Marcus Aurelius (Emperor of Rome)
Ամբողջությամբ դիտվող - 1892
able according action activity affected allowed animal Antoninus appear bear believe body cause Christians comes common conformable consider constitution continually contrary death Deity desire divinity dost thou earth emperor Epictetus everything evil exist expression faculty fall fixed follow give gods happens harm human intelligence justice kind letter live look man's manner material matter meaning mind move nature never notion object observe opinion pain passage perhaps philosophy pleasure possible present principles produced proper rational reason received remember respect rest Roman ruling says seen sense short social soon soul speaks Stoic substance suppose thee things thou art thou hast thou wilt thoughts thyself translation trouble true truth turn understand universe VIII virtue whole wish writers wrong
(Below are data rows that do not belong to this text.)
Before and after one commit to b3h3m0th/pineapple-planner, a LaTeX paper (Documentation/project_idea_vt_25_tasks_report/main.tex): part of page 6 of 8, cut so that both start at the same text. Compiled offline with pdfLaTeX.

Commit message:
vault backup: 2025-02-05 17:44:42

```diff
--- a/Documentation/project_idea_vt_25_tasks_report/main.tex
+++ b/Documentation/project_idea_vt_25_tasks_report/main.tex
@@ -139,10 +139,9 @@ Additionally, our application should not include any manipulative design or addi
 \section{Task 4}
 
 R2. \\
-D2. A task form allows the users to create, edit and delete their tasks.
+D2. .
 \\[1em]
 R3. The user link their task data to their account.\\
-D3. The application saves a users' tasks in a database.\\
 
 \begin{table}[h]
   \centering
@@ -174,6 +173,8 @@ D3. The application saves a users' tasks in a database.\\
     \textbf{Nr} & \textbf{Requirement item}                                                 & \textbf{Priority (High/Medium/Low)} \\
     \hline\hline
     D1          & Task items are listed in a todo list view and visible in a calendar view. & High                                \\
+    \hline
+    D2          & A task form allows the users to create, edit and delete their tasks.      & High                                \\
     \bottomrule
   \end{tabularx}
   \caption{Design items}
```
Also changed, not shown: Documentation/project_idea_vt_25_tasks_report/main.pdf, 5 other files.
Էջ 75 - All things come alike to all: there is one event to the righteous and to the wicked; to the good, and to the clean, and to the unclean; to him that sacrificeth, and to him that sacrificeth not: as is the good, so is the sinner; and he that sweareth, as he that feareth an oath.
Էջ 145 - Such as are thy habitual thoughts, such also will be the character of thy mind ; for the soul is dyed by the thoughts. Dye it then with a continuous series of such thoughts as these : for instance, that where a man can live, there he can also live well.
Էջ 75 - This is an evil among all things that are done under the sun, that there is one event unto all: yea, also the heart of the sons of men is full of evil, and madness is in their heart while they live, and after that they go to the dead.
Էջ 82 - From my mother, piety and beneficence, and abstinence, not only from evil deeds, but even from evil thoughts; and further, simplicity in my way of living, far removed from the habits of the rich. 4. From my great-grandfather, not to have frequented public schools, and to have had good teachers at home, and to know that on such things a man should spend liberally.
Էջ 115 - No longer wander at hazard; for neither wilt thou read thy own memoirs, nor the acts of the ancient Romans and Hellenes, and the selections from books which thou wast reserving for thy old age. Hasten then to the end which thou hast before thee, and, throwing away idle hopes, come to thy own aid, if thou carest at all for thyself, while it is in thy power.
Էջ 2 - I was not hurried into any offence against any of them, though I had a disposition which, if opportunity had offered, might have led me to do something of this kind; but, through their favour, there never was such a concurrence of circumstances as put me to the trial.
Էջ 169 - When thou wishest to delight thyself, think of the virtues of those who live with thee; for instance, the activity of one, and the modesty of another, and the liberality of a third, and some other good quality of a fourth.
Էջ 177 - ... and co-operating with the whole, as the -parts of our body with one another. How many a Chrysippus, how many a Socrates, how many an Epictetus has time already swallowed up ! And let the same thought occur to thee with reference to every man and thing (v.
Էջ 76 - Seneca (Ep. 102) has the same, whether an expression of his own opinion, or merely a fine saying of others employed to embellish his writings, I know not. After speaking of the child being prepared in the womb to live this life, he adds, " Sic per hoc spatium, quod ab infantia patet in senectutem, in alium naturae sumimur partun. Alia origo nos expectat, alius rerum status.